• [Goal of the exercise]
Within the entries below, find each line containing the word "known" and copy it.

======== Provided data

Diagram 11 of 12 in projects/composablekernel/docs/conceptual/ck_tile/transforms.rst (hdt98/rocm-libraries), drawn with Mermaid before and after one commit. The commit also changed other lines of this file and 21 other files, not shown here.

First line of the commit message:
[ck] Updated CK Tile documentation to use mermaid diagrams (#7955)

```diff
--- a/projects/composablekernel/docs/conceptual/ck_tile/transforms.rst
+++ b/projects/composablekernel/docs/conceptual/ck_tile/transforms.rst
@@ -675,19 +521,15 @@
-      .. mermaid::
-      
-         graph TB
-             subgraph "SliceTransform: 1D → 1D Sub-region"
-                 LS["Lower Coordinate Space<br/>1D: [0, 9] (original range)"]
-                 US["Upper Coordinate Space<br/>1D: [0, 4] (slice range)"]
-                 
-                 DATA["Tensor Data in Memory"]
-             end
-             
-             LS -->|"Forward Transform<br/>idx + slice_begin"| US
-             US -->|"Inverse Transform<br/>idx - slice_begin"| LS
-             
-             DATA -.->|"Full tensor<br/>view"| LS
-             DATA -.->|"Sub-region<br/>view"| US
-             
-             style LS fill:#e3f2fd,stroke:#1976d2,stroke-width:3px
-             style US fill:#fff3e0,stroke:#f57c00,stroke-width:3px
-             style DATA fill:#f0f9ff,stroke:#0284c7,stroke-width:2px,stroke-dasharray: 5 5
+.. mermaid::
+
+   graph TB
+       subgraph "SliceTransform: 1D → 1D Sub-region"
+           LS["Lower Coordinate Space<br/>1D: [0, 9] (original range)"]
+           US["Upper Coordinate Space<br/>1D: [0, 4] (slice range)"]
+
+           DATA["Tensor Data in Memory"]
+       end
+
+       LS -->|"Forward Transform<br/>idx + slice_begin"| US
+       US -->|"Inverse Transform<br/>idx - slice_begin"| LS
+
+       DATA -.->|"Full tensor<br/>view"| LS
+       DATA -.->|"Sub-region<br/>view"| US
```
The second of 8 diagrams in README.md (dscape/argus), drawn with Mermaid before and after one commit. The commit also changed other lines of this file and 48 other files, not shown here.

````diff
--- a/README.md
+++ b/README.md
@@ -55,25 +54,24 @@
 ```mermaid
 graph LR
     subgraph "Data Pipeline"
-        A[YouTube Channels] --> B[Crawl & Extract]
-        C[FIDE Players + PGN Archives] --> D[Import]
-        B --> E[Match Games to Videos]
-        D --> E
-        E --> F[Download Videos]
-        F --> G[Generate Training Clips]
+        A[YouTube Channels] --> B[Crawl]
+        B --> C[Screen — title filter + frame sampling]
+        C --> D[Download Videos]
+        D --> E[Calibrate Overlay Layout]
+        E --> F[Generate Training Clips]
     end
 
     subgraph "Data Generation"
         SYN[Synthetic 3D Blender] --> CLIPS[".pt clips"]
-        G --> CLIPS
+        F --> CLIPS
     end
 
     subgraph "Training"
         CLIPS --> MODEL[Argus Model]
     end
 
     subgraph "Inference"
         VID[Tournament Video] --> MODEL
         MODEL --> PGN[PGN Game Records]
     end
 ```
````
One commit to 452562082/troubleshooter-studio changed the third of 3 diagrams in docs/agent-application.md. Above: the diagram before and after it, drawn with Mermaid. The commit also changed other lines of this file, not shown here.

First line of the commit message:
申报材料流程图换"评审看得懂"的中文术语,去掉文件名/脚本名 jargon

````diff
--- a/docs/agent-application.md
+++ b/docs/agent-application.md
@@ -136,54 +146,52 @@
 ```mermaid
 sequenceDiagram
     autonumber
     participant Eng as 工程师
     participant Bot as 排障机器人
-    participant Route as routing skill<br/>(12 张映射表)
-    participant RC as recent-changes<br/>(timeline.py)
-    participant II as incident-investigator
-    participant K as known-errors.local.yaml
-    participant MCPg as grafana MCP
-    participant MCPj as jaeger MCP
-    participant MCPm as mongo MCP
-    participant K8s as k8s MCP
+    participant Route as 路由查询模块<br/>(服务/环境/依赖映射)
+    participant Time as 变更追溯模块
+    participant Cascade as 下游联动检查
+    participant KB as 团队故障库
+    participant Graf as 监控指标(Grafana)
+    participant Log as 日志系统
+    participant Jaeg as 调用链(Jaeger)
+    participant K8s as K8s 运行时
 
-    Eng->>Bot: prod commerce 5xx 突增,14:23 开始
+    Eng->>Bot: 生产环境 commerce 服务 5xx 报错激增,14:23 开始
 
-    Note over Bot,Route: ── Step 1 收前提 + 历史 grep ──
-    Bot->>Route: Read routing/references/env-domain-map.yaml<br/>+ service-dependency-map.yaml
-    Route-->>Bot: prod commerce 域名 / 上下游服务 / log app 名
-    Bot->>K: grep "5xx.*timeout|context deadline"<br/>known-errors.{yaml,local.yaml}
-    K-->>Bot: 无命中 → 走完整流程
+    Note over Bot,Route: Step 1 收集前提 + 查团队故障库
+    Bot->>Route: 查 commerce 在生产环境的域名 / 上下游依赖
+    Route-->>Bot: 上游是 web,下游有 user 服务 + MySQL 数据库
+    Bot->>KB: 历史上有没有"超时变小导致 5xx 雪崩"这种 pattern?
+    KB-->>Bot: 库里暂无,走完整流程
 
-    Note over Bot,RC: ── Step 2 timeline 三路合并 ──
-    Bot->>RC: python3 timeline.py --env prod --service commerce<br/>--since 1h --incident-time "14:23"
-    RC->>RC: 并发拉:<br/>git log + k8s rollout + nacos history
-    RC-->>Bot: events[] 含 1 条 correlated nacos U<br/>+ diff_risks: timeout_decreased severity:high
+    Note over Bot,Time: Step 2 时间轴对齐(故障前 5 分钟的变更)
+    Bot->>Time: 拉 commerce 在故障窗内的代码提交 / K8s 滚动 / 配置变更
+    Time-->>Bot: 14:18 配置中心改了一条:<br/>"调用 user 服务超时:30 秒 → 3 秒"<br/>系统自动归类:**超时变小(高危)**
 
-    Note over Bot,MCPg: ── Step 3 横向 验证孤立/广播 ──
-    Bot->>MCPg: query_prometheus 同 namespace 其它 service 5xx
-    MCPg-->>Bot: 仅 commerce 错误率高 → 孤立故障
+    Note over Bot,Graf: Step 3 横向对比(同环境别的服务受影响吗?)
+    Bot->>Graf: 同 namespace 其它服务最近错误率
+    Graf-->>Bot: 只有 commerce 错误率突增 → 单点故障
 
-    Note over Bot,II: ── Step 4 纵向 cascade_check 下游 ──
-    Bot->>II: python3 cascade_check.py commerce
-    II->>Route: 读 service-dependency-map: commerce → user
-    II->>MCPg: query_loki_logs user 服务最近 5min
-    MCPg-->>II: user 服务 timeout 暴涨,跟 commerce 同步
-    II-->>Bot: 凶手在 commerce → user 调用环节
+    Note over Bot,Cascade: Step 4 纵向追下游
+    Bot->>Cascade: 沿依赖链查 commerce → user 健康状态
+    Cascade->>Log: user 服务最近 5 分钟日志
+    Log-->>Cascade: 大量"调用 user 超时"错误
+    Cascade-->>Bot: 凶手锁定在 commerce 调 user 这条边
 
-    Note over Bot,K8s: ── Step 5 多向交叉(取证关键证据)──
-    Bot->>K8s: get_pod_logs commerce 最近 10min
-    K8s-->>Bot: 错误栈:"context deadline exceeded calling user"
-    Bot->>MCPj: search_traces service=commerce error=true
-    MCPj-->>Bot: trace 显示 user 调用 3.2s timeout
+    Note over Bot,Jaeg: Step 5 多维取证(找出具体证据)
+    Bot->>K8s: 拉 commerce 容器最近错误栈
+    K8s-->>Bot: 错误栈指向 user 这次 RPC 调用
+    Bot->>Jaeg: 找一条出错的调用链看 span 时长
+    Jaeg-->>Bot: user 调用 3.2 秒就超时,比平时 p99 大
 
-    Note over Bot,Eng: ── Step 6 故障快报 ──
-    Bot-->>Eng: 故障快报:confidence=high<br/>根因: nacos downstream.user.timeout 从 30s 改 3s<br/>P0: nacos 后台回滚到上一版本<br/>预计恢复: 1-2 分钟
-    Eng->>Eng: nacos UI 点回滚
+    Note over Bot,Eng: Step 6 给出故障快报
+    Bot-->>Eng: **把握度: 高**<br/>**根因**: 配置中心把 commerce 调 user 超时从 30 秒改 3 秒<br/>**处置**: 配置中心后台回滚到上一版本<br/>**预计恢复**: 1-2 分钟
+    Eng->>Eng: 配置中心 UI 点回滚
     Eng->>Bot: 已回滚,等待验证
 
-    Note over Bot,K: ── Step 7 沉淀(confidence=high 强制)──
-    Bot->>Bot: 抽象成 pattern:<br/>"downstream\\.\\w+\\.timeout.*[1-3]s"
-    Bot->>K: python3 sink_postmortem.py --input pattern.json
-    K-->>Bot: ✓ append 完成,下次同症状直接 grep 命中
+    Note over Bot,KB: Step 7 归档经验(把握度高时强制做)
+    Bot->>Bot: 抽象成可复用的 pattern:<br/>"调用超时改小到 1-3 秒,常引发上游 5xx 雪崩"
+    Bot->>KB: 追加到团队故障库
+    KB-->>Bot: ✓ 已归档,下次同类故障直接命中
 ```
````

================

• [Answer to this task]
-    participant K as known-errors.local.yaml
-    Bot->>K: grep "5xx.*timeout|context deadline"<br/>known-errors.{yaml,local.yaml}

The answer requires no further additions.